Segment Start: Provided records

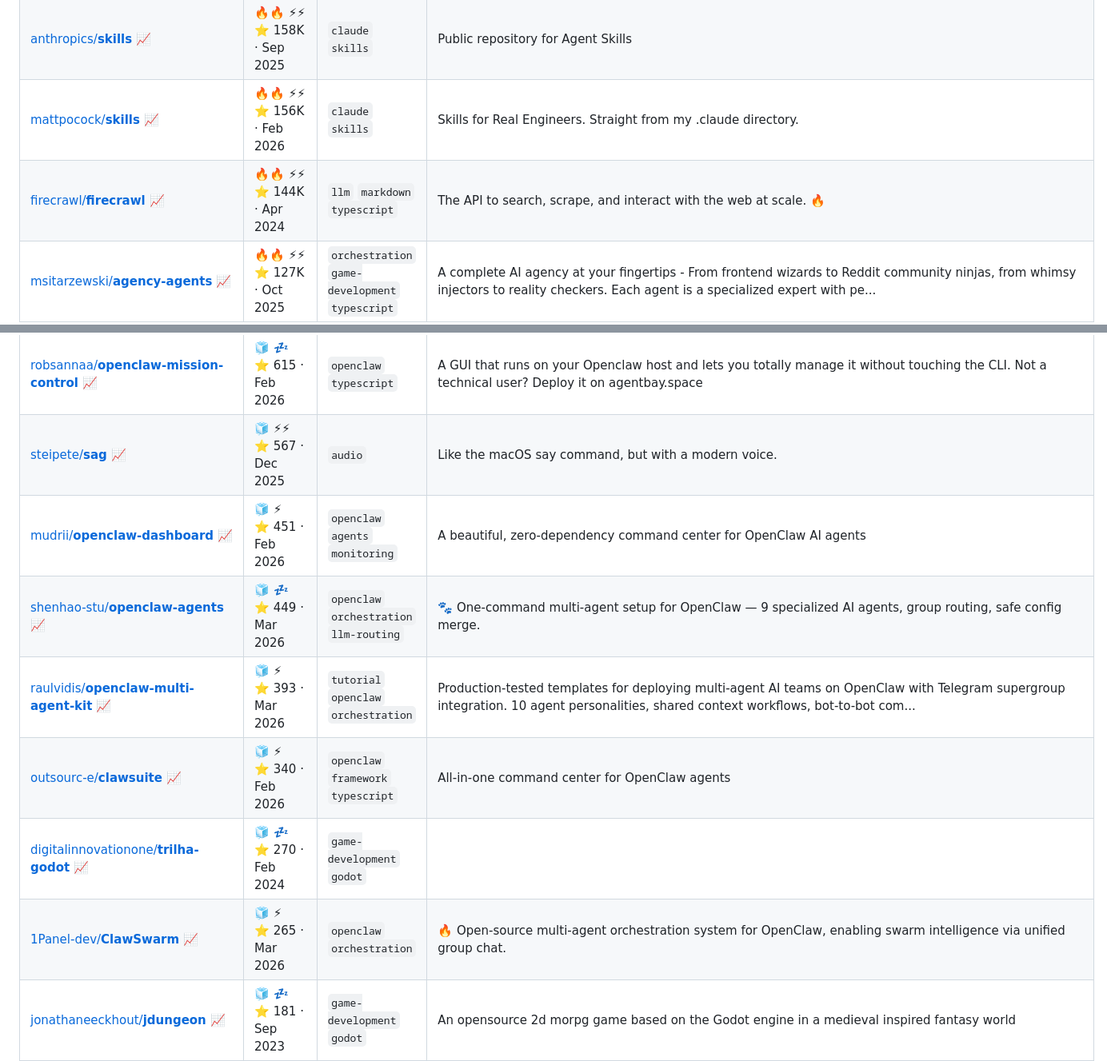
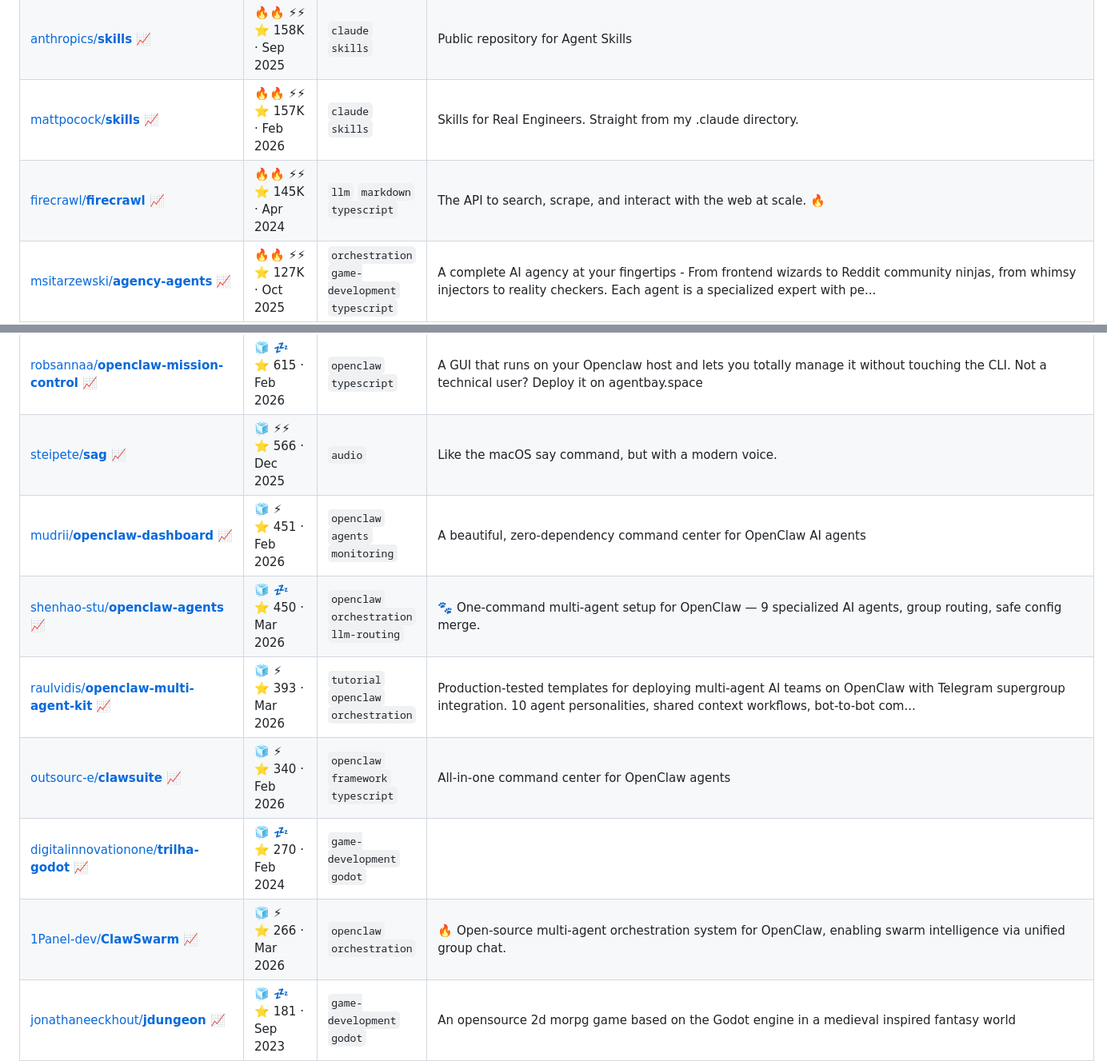
Before and after one commit to joaosbp/one-day-i-will-try-this, a Markdown page: README.md, 2 parts joined by grey strips. Shown at 80% size. Rendered like a GitHub page.

```diff
--- a/README.md
+++ b/README.md
@@ -48,8 +48,8 @@ Activity: 🟩🟨🟨🟨🟨🟨🟨🟨🟨🟨🟨🟨🟧🟧🟧⬜⬜⬜
 | [anomalyco/**opencode**](https://github.com/anomalyco/opencode) [📈](https://star-history.com/#anomalyco/opencode) | 🔥🔥 🚀<br>⭐ 182K · Apr 2025 | `coding-agent` `open-source` | The open source coding agent. |
 | [microsoft/**markitdown**](https://github.com/microsoft/markitdown) [📈](https://star-history.com/#microsoft/markitdown) | 🔥🔥 ⚡<br>⭐ 163K · Nov 2024 | `markdown` `python` `typescript` | Python tool for converting files and office documents to Markdown. |
 | [anthropics/**skills**](https://github.com/anthropics/skills) [📈](https://star-history.com/#anthropics/skills) | 🔥🔥 ⚡⚡<br>⭐ 158K · Sep 2025 | `claude` `skills` | Public repository for Agent Skills |
-| [mattpocock/**skills**](https://github.com/mattpocock/skills) [📈](https://star-history.com/#mattpocock/skills) | 🔥🔥 ⚡⚡<br>⭐ 156K · Feb 2026 | `claude` `skills` | Skills for Real Engineers. Straight from my .claude directory. |
-| [firecrawl/**firecrawl**](https://github.com/firecrawl/firecrawl) [📈](https://star-history.com/#firecrawl/firecrawl) | 🔥🔥 ⚡⚡<br>⭐ 144K · Apr 2024 | `llm` `markdown` `typescript` | The API to search, scrape, and interact with the web at scale. 🔥 |
+| [mattpocock/**skills**](https://github.com/mattpocock/skills) [📈](https://star-history.com/#mattpocock/skills) | 🔥🔥 ⚡⚡<br>⭐ 157K · Feb 2026 | `claude` `skills` | Skills for Real Engineers. Straight from my .claude directory. |
+| [firecrawl/**firecrawl**](https://github.com/firecrawl/firecrawl) [📈](https://star-history.com/#firecrawl/firecrawl) | 🔥🔥 ⚡⚡<br>⭐ 145K · Apr 2024 | `llm` `markdown` `typescript` | The API to search, scrape, and interact with the web at scale. 🔥 |
 | [msitarzewski/**agency-agents**](https://github.com/msitarzewski/agency-agents) [📈](https://star-history.com/#msitarzewski/agency-agents) | 🔥🔥 ⚡⚡<br>⭐ 127K · Oct 2025 | `orchestration` `game-development` `typescript` | A complete AI agency at your fingertips - From frontend wizards to Reddit community ninjas, from whimsy injectors to reality checkers. Each agent is a specialized expert with pe... |
 | [garrytan/**gstack**](https://github.com/garrytan/gstack) [📈](https://star-history.com/#garrytan/gstack) | 🔥🔥 ⚡<br>⭐ 119K · Mar 2026 | `claude` `config` | Use Garry Tan's exact Claude Code setup: 23 opinionated tools that serve as CEO, Designer, Eng Manager, Release Manager, Doc Engineer, and QA |
 | [github/**spec-kit**](https://github.com/github/spec-kit) [📈](https://star-history.com/#github/spec-kit) | 🔥🔥 ⚡⚡<br>⭐ 118K · Aug 2025 | `coding-agent` `framework` | 💫 Toolkit to help you get started with Spec-Driven Development |
@@ -181,13 +181,13 @@ Activity: 🟩🟨🟨🟨🟨🟨🟨🟨🟨🟨🟨🟨🟧🟧🟧⬜⬜⬜
 | [getclawe/**clawe**](https://github.com/getclawe/clawe) [📈](https://star-history.com/#getclawe/clawe) | 🧊 💤<br>⭐ 728 · Feb 2026 | `openclaw` `claude` `orchestration` | Multi-agent coordination system: think Trello for OpenClaw agents.  |
 | [loudsmilestudios/**TetraForce**](https://github.com/loudsmilestudios/TetraForce) [📈](https://star-history.com/#loudsmilestudios/TetraForce) | 🧊 💤<br>⭐ 661 · Oct 2019 | `game-development` `godot` `mobile` | GBC Zelda-inspired game with online multiplayer. Built with Godot Engine |
 | [robsannaa/**openclaw-mission-control**](https://github.com/robsannaa/openclaw-mission-control) [📈](https://star-history.com/#robsannaa/openclaw-mission-control) | 🧊 💤<br>⭐ 615 · Feb 2026 | `openclaw` `typescript` | A GUI that runs on your Openclaw host and lets you totally manage it without touching the CLI. Not a technical user? Deploy it on agentbay.space |
-| [steipete/**sag**](https://github.com/steipete/sag) [📈](https://star-history.com/#steipete/sag) | 🧊 ⚡⚡<br>⭐ 567 · Dec 2025 | `audio` | Like the macOS say command, but with a modern voice. |
+| [steipete/**sag**](https://github.com/steipete/sag) [📈](https://star-history.com/#steipete/sag) | 🧊 ⚡⚡<br>⭐ 566 · Dec 2025 | `audio` | Like the macOS say command, but with a modern voice. |
 | [mudrii/**openclaw-dashboard**](https://github.com/mudrii/openclaw-dashboard) [📈](https://star-history.com/#mudrii/openclaw-dashboard) | 🧊 ⚡<br>⭐ 451 · Feb 2026 | `openclaw` `agents` `monitoring` | A beautiful, zero-dependency command center for OpenClaw AI agents |
-| [shenhao-stu/**openclaw-agents**](https://github.com/shenhao-stu/openclaw-agents) [📈](https://star-history.com/#shenhao-stu/openclaw-agents) | 🧊 💤<br>⭐ 449 · Mar 2026 | `openclaw` `orchestration` `llm-routing` | 🐾 One-command multi-agent setup for OpenClaw — 9 specialized AI agents, group routing, safe config merge. |
+| [shenhao-stu/**openclaw-agents**](https://github.com/shenhao-stu/openclaw-agents) [📈](https://star-history.com/#shenhao-stu/openclaw-agents) | 🧊 💤<br>⭐ 450 · Mar 2026 | `openclaw` `orchestration` `llm-routing` | 🐾 One-command multi-agent setup for OpenClaw — 9 specialized AI agents, group routing, safe config merge. |
 | [raulvidis/**openclaw-multi-agent-kit**](https://github.com/raulvidis/openclaw-multi-agent-kit) [📈](https://star-history.com/#raulvidis/openclaw-multi-agent-kit) | 🧊 ⚡<br>⭐ 393 · Mar 2026 | `tutorial` `openclaw` `orchestration` | Production-tested templates for deploying multi-agent AI teams on OpenClaw with Telegram supergroup integration. 10 agent personalities, shared context workflows, bot-to-bot com... |
 | [outsourc-e/**clawsuite**](https://github.com/outsourc-e/clawsuite) [📈](https://star-history.com/#outsourc-e/clawsuite) | 🧊 ⚡<br>⭐ 340 · Feb 2026 | `openclaw` `framework` `typescript` | All-in-one command center for OpenClaw agents |
 | [digitalinnovationone/**trilha-godot**](https://github.com/digitalinnovationone/trilha-godot) [📈](https://star-history.com/#digitalinnovationone/trilha-godot) | 🧊 💤<br>⭐ 270 · Feb 2024 | `game-development` `godot` |  |
-| [1Panel-dev/**ClawSwarm**](https://github.com/1Panel-dev/ClawSwarm) [📈](https://star-history.com/#1Panel-dev/ClawSwarm) | 🧊 ⚡<br>⭐ 265 · Mar 2026 | `openclaw` `orchestration` | 🔥 Open-source multi-agent orchestration system for OpenClaw, enabling swarm intelligence via unified group chat. |
+| [1Panel-dev/**ClawSwarm**](https://github.com/1Panel-dev/ClawSwarm) [📈](https://star-history.com/#1Panel-dev/ClawSwarm) | 🧊 ⚡<br>⭐ 266 · Mar 2026 | `openclaw` `orchestration` | 🔥 Open-source multi-agent orchestration system for OpenClaw, enabling swarm intelligence via unified group chat. |
 | [jonathaneeckhout/**jdungeon**](https://github.com/jonathaneeckhout/jdungeon) [📈](https://star-history.com/#jonathaneeckhout/jdungeon) | 🧊 💤<br>⭐ 181 · Sep 2023 | `game-development` `godot` | An opensource 2d morpg game based on the Godot engine in a medieval inspired fantasy world |
 | [garrytan/**alphaclaw**](https://github.com/garrytan/alphaclaw) [📈](https://star-history.com/#garrytan/alphaclaw) | 🧊 ⚡<br>⭐ 133 · Apr 2026 | `openclaw` `framework` `config` | The ultimate setup harness for OpenClaw. Deploy in minutes. Stay running for months. No CLI required. |
 | [ucsandman/**OpenClaw-Setup**](https://github.com/ucsandman/OpenClaw-Setup) [📈](https://star-history.com/#ucsandman/OpenClaw-Setup) | 🧊 💤<br>⭐ 119 · Mar 2026 | `openclaw` `memory` `typescript` | my personal OpenClaw setup with hierarchical memory, meditation, tools, etc. https://www.reddit.com/r/clawdbot/comments/1rs7yns/ive_used_openclaw_for_months_the_biggest_unlock/ |
```
Also changed, not shown: other parts of README.md (+37 -37 lines).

Segment End: Provided records

Problem statement
Answer with a number alone: how many lines of the records contain the string "command"?

Output for this task
6